#### [TASK PROMPT]
Here are some entries. Repeat all of them exactly.

◆ ◆ ◆ ◆

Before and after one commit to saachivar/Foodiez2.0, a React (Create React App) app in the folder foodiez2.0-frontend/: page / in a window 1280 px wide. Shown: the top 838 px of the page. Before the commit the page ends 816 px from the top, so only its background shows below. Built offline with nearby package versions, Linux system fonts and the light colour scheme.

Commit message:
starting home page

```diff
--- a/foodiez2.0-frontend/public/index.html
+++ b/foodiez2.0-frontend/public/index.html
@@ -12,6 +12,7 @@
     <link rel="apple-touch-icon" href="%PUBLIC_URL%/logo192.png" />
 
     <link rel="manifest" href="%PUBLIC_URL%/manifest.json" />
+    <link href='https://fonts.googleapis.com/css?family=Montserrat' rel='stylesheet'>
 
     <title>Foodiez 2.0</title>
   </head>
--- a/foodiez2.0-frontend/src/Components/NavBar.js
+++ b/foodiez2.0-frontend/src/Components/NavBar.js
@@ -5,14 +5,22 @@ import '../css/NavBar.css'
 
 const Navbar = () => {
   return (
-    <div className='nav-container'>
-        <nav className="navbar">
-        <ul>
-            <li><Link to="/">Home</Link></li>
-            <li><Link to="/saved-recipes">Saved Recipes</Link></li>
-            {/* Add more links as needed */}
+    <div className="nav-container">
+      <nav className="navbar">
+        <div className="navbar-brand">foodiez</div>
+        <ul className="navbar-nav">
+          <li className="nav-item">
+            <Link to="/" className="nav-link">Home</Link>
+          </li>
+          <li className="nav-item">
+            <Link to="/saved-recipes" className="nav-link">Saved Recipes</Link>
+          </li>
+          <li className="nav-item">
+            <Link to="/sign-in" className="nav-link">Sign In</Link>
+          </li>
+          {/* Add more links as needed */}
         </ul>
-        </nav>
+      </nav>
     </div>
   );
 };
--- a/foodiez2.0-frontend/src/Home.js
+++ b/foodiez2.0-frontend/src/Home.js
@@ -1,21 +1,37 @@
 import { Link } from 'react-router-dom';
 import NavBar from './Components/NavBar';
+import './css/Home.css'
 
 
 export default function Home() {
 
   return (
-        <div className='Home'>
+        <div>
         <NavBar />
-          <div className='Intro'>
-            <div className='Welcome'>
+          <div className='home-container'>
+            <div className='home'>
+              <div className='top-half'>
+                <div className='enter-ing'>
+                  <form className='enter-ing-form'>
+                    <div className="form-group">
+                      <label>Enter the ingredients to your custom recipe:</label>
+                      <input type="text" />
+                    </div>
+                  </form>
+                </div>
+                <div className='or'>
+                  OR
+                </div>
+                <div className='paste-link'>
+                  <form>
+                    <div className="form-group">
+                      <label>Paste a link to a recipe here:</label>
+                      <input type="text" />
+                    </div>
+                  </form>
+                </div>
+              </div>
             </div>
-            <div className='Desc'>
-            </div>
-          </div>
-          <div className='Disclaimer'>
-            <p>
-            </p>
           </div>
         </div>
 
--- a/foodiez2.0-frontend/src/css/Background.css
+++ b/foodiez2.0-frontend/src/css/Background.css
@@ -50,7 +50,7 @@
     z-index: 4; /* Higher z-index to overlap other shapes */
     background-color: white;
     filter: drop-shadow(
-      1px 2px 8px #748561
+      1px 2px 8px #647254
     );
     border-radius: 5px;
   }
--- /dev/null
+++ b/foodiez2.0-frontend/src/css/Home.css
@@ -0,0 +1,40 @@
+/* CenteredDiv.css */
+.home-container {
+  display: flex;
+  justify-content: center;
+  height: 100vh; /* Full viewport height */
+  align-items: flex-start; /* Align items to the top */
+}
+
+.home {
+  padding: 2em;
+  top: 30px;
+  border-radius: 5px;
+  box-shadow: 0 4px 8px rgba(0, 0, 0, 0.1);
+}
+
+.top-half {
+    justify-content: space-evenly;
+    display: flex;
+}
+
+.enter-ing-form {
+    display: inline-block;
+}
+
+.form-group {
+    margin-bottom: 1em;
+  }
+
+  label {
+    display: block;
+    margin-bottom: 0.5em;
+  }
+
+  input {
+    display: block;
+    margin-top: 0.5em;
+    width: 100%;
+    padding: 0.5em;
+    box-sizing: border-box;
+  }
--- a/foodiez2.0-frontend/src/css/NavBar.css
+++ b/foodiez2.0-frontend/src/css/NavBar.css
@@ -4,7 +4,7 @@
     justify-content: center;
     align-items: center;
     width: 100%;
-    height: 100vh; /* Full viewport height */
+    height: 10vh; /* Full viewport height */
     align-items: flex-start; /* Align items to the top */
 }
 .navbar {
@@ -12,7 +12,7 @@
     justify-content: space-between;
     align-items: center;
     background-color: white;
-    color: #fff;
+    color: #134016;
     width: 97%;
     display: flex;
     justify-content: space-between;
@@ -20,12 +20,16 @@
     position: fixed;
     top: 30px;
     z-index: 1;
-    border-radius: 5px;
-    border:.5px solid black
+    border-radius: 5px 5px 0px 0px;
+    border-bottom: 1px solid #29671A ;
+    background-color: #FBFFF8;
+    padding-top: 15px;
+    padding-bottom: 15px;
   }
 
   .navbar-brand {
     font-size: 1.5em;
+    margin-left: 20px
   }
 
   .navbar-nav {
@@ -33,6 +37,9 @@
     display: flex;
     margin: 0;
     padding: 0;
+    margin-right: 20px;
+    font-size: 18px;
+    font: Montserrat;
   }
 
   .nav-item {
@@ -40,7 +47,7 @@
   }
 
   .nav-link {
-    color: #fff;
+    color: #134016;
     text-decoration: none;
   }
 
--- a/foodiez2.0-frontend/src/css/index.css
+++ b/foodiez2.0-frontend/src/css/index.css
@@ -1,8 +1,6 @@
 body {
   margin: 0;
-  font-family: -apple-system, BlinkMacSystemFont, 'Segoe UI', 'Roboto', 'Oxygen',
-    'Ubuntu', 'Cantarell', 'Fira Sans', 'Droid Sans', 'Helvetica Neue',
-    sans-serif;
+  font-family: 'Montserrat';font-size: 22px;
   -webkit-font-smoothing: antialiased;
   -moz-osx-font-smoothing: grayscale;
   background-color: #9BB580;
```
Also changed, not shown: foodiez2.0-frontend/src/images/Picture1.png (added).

◆ ◆ ◆ ◆

#### [RESPONSE BELOW]
Before and after one commit to saachivar/Foodiez2.0, a React (Create React App) app in the folder foodiez2.0-frontend/: page / in a window 1280 px wide. Shown: the top 838 px of the page. Before the commit the page ends 816 px from the top, so only its background shows below. Built offline with nearby package versions, Linux system fonts and the light colour scheme.

Commit message:
starting home page

```diff
--- a/foodiez2.0-frontend/public/index.html
+++ b/foodiez2.0-frontend/public/index.html
@@ -12,6 +12,7 @@
     <link rel="apple-touch-icon" href="%PUBLIC_URL%/logo192.png" />
 
     <link rel="manifest" href="%PUBLIC_URL%/manifest.json" />
+    <link href='https://fonts.googleapis.com/css?family=Montserrat' rel='stylesheet'>
 
     <title>Foodiez 2.0</title>
   </head>
--- a/foodiez2.0-frontend/src/Components/NavBar.js
+++ b/foodiez2.0-frontend/src/Components/NavBar.js
@@ -5,14 +5,22 @@ import '../css/NavBar.css'
 
 const Navbar = () => {
   return (
-    <div className='nav-container'>
-        <nav className="navbar">
-        <ul>
-            <li><Link to="/">Home</Link></li>
-            <li><Link to="/saved-recipes">Saved Recipes</Link></li>
-            {/* Add more links as needed */}
+    <div className="nav-container">
+      <nav className="navbar">
+        <div className="navbar-brand">foodiez</div>
+        <ul className="navbar-nav">
+          <li className="nav-item">
+            <Link to="/" className="nav-link">Home</Link>
+          </li>
+          <li className="nav-item">
+            <Link to="/saved-recipes" className="nav-link">Saved Recipes</Link>
+          </li>
+          <li className="nav-item">
+            <Link to="/sign-in" className="nav-link">Sign In</Link>
+          </li>
+          {/* Add more links as needed */}
         </ul>
-        </nav>
+      </nav>
     </div>
   );
 };
--- a/foodiez2.0-frontend/src/Home.js
+++ b/foodiez2.0-frontend/src/Home.js
@@ -1,21 +1,37 @@
 import { Link } from 'react-router-dom';
 import NavBar from './Components/NavBar';
+import './css/Home.css'
 
 
 export default function Home() {
 
   return (
-        <div className='Home'>
+        <div>
         <NavBar />
-          <div className='Intro'>
-            <div className='Welcome'>
+          <div className='home-container'>
+            <div className='home'>
+              <div className='top-half'>
+                <div className='enter-ing'>
+                  <form className='enter-ing-form'>
+                    <div className="form-group">
+                      <label>Enter the ingredients to your custom recipe:</label>
+                      <input type="text" />
+                    </div>
+                  </form>
+                </div>
+                <div className='or'>
+                  OR
+                </div>
+                <div className='paste-link'>
+                  <form>
+                    <div className="form-group">
+                      <label>Paste a link to a recipe here:</label>
+                      <input type="text" />
+                    </div>
+                  </form>
+                </div>
+              </div>
             </div>
-            <div className='Desc'>
-            </div>
-          </div>
-          <div className='Disclaimer'>
-            <p>
-            </p>
           </div>
         </div>
 
--- a/foodiez2.0-frontend/src/css/Background.css
+++ b/foodiez2.0-frontend/src/css/Background.css
@@ -50,7 +50,7 @@
     z-index: 4; /* Higher z-index to overlap other shapes */
     background-color: white;
     filter: drop-shadow(
-      1px 2px 8px #748561
+      1px 2px 8px #647254
     );
     border-radius: 5px;
   }
--- /dev/null
+++ b/foodiez2.0-frontend/src/css/Home.css
@@ -0,0 +1,40 @@
+/* CenteredDiv.css */
+.home-container {
+  display: flex;
+  justify-content: center;
+  height: 100vh; /* Full viewport height */
+  align-items: flex-start; /* Align items to the top */
+}
+
+.home {
+  padding: 2em;
+  top: 30px;
+  border-radius: 5px;
+  box-shadow: 0 4px 8px rgba(0, 0, 0, 0.1);
+}
+
+.top-half {
+    justify-content: space-evenly;
+    display: flex;
+}
+
+.enter-ing-form {
+    display: inline-block;
+}
+
+.form-group {
+    margin-bottom: 1em;
+  }
+
+  label {
+    display: block;
+    margin-bottom: 0.5em;
+  }
+
+  input {
+    display: block;
+    margin-top: 0.5em;
+    width: 100%;
+    padding: 0.5em;
+    box-sizing: border-box;
+  }
--- a/foodiez2.0-frontend/src/css/NavBar.css
+++ b/foodiez2.0-frontend/src/css/NavBar.css
@@ -4,7 +4,7 @@
     justify-content: center;
     align-items: center;
     width: 100%;
-    height: 100vh; /* Full viewport height */
+    height: 10vh; /* Full viewport height */
     align-items: flex-start; /* Align items to the top */
 }
 .navbar {
@@ -12,7 +12,7 @@
     justify-content: space-between;
     align-items: center;
     background-color: white;
-    color: #fff;
+    color: #134016;
     width: 97%;
     display: flex;
     justify-content: space-between;
@@ -20,12 +20,16 @@
     position: fixed;
     top: 30px;
     z-index: 1;
-    border-radius: 5px;
-    border:.5px solid black
+    border-radius: 5px 5px 0px 0px;
+    border-bottom: 1px solid #29671A ;
+    background-color: #FBFFF8;
+    padding-top: 15px;
+    padding-bottom: 15px;
   }
 
   .navbar-brand {
     font-size: 1.5em;
+    margin-left: 20px
   }
 
   .navbar-nav {
@@ -33,6 +37,9 @@
     display: flex;
     margin: 0;
     padding: 0;
+    margin-right: 20px;
+    font-size: 18px;
+    font: Montserrat;
   }
 
   .nav-item {
@@ -40,7 +47,7 @@
   }
 
   .nav-link {
-    color: #fff;
+    color: #134016;
     text-decoration: none;
   }
 
--- a/foodiez2.0-frontend/src/css/index.css
+++ b/foodiez2.0-frontend/src/css/index.css
@@ -1,8 +1,6 @@
 body {
   margin: 0;
-  font-family: -apple-system, BlinkMacSystemFont, 'Segoe UI', 'Roboto', 'Oxygen',
-    'Ubuntu', 'Cantarell', 'Fira Sans', 'Droid Sans', 'Helvetica Neue',
-    sans-serif;
+  font-family: 'Montserrat';font-size: 22px;
   -webkit-font-smoothing: antialiased;
   -moz-osx-font-smoothing: grayscale;
   background-color: #9BB580;
```
Also changed, not shown: foodiez2.0-frontend/src/images/Picture1.png (added).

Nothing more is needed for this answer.